Williams and Wilkins entered the NFL in the same draft class, and it would have been superhuman for Wlkins not to feel at least a small pang of jealousy when he saw yet another one of his contemporaries cash in.
Wilkins’ time will soon come. He knows that, bare minimum, he’ll play under the franchise tag in 2024 (he would earn an estimated $20.9 million under that designation). And the Dolphins know that they’ll need to pay to play, particularly after Wilkins’ deft comments on the matter Saturday.
Did Christian Wilkins Send the Miami Dolphins a Message?
Wilkins took the “control what I can control” tact when asked again about whether his contract situation weighs on his mind.
He added: “I definitely feel like I’ve done enough and done a lot to earn a new deal and a new contract; but again, I’m just focusing on ball and improving every day and just giving my all to this organization and hopefully they’ll give their all back to me.”
That’s pretty standard stuff. Wilkins is right. He’s done more than enough to warrant a high-dollar deal. The question isn’t if he’ll get a long-term extension rich with guaranteed money, but when — and from whom.
And as Wilkins made a passing allusion to Saturday, the Dolphins and their fans should know that he is going to seek what he believes he’s worth.
Asked to comment on defensive tackles of today getting paid like quarterbacks of yesterday, Wilkins said something revealing if one reads between the lines.
“I just love it for the evolution of the game and how far we’ve come as a position,” he said. “Again, like I said, I’m big on respecting the game, so it’s my job to carry that torch for those Warren Sapps, those Vince Wilforks — all those guys that I grew up watching and learning from.
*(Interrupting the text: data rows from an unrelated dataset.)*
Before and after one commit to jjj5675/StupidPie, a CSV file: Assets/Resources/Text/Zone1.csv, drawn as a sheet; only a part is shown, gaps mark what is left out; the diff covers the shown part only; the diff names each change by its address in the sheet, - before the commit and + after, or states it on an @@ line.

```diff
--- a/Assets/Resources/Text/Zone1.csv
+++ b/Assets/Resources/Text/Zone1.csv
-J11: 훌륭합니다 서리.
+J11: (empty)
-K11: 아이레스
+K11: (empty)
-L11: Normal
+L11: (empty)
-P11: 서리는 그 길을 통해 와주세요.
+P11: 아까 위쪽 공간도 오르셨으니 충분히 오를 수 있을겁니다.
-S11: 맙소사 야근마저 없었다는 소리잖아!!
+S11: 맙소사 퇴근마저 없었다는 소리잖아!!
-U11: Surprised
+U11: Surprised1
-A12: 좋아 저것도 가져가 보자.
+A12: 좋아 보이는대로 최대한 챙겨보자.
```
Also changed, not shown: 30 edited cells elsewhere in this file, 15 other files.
I have a responsibility, so I love what we’ve been able to do as a position for the game, and hopefully, we’ll continue to do that.”
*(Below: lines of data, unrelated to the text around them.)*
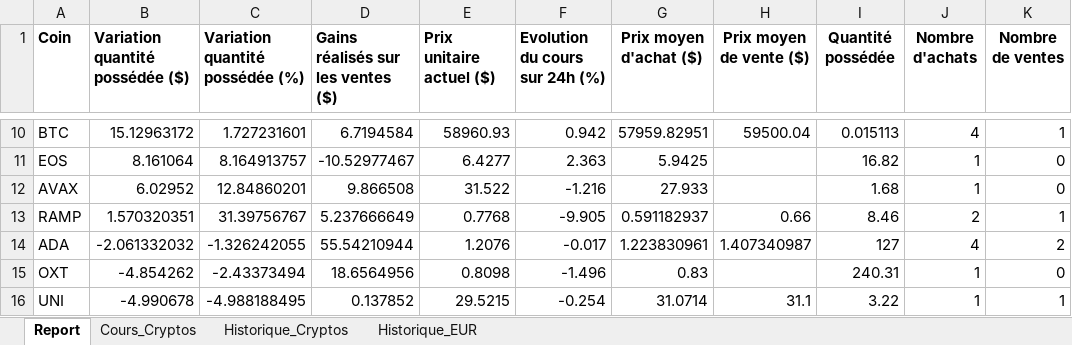
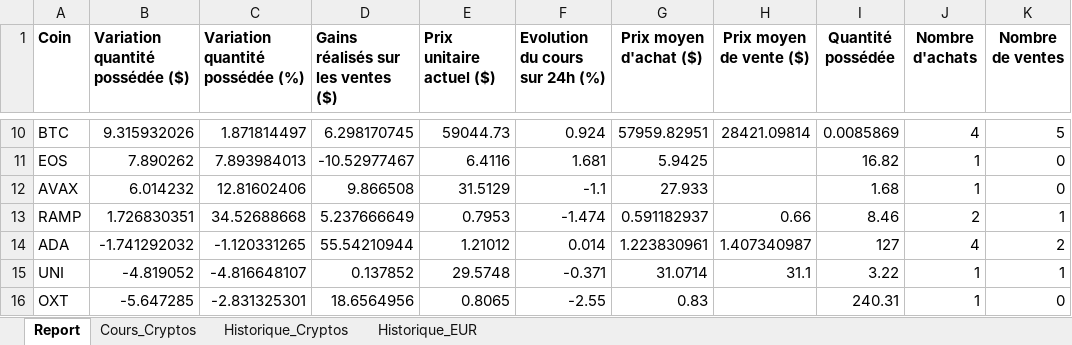
Before and after one commit to Spychips/Crypto_portfolio, an Excel workbook: data/Suivi_portefeuille_20210410.xlsx, sheet Report, drawn as a sheet; only a part is shown, gaps mark what is left out; values as stored, in another font and other column widths than the file's, no borders; removed rows and columns are numbered as before the commit, all else as after; the diff covers the shown part only; the diff names each change by its address in the sheet, - before the commit and + after, or states it on an @@ line.

```diff
--- a/data/Suivi_portefeuille_20210410.xlsx (sheet Report)
+++ b/data/Suivi_portefeuille_20210410.xlsx (sheet Report)
-B10 (Variation quantité possédée ($)): 15.12963172
+B10 (Variation quantité possédée ($)): 9.315932026
-C10 (Variation quantité possédée (%)): 1.727231601
+C10 (Variation quantité possédée (%)): 1.871814497
-D10: 6.7194584
+D10: 6.298170745
-E10 (Prix unitaire actuel ($)): 58960.93
+E10 (Prix unitaire actuel ($)): 59044.73
-F10 (Evolution du cours sur 24h (%)): 0.942
+F10 (Evolution du cours sur 24h (%)): 0.924
-H10 (Prix moyen de vente ($)): 59500.04
+H10 (Prix moyen de vente ($)): 28421.09814
-I10 (Quantité possédée): 0.015113
+I10 (Quantité possédée): 0.0085869
-K10 (Nombre de ventes): 1
+K10 (Nombre de ventes): 5
-B11 (Variation quantité possédée ($)): 8.161064
+B11 (Variation quantité possédée ($)): 7.890262
-C11 (Variation quantité possédée (%)): 8.164913757
+C11 (Variation quantité possédée (%)): 7.893984013
-E11 (Prix unitaire actuel ($)): 6.4277
+E11 (Prix unitaire actuel ($)): 6.4116
-F11 (Evolution du cours sur 24h (%)): 2.363
+F11 (Evolution du cours sur 24h (%)): 1.681
-B12 (Variation quantité possédée ($)): 6.02952
+B12 (Variation quantité possédée ($)): 6.014232
-C12 (Variation quantité possédée (%)): 12.84860201
+C12 (Variation quantité possédée (%)): 12.81602406
-E12 (Prix unitaire actuel ($)): 31.522
+E12 (Prix unitaire actuel ($)): 31.5129
-F12 (Evolution du cours sur 24h (%)): -1.216
+F12 (Evolution du cours sur 24h (%)): -1.1
-B13 (Variation quantité possédée ($)): 1.570320351
+B13 (Variation quantité possédée ($)): 1.726830351
-C13 (Variation quantité possédée (%)): 31.39756767
+C13 (Variation quantité possédée (%)): 34.52688668
-E13 (Prix unitaire actuel ($)): 0.7768
+E13 (Prix unitaire actuel ($)): 0.7953
-F13 (Evolution du cours sur 24h (%)): -9.905
+F13 (Evolution du cours sur 24h (%)): -1.474
-B14 (Variation quantité possédée ($)): -2.061332032
+B14 (Variation quantité possédée ($)): -1.741292032
-C14 (Variation quantité possédée (%)): -1.326242055
+C14 (Variation quantité possédée (%)): -1.120331265
-E14 (Prix unitaire actuel ($)): 1.2076
+E14 (Prix unitaire actuel ($)): 1.21012
-F14 (Evolution du cours sur 24h (%)): -0.017
+F14 (Evolution du cours sur 24h (%)): 0.014
-row 15: OXT | -4.854262 | -2.43373494 | 18.6564956 | 0.8098 | -1.496 | 0.83 |  | 240.31 | 1 | 0
-B15 (Variation quantité possédée ($)): -4.990678
+B15 (Variation quantité possédée ($)): -4.819052
-C15 (Variation quantité possédée (%)): -4.988188495
+C15 (Variation quantité possédée (%)): -4.816648107
-E15 (Prix unitaire actuel ($)): 29.5215
+E15 (Prix unitaire actuel ($)): 29.5748
-F15 (Evolution du cours sur 24h (%)): -0.254
+F15 (Evolution du cours sur 24h (%)): -0.371
+row 16: OXT | -5.647285 | -2.831325301 | 18.6564956 | 0.8065 | -2.55 | 0.83 |  | 240.31 | 1 | 0
```
Also changed, not shown: 2 added rows, 2 removed rows and 36 edited cells elsewhere in this sheet, sheet Cours_Cryptos, sheet Historique_Cryptos, sheet Historique_EUR, 1 other file.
Wilkins naming Sapp is fascinating. The legendary interior defender in 1998 signed what was, at the time, the most lucrative contract ever for a defensive player.
And, in Wilkins’ own words, he feels “a responsibility” to “carry that torch.”
That doesn’t sound like someone prepared to take a haircut to stay in Miami — a complicating factor for a Dolphins team that surely wants to keep their defense’s heart and soul but is nearly $50 million over the cap in 2024.
“Christian is, since I’ve been here, he’s been one way. I truly believe in that way, he embodies what I expect for our team, each individual to be, on a day-to-day basis for you to have success,” Dolphins coach Mike McDaniel said Saturday.
“So how do you categorize that? That’s an important part of the team. I promise you this. If Christian Wilkins came out to practice and was like, ehh (shrugs shoulders), we’d have problems. So as teammates, you end up depending on each other for certain things that you know you can count on. Energy, strain, relentlessness, these are all things that if you’re trying to be a good team, you want to embody.”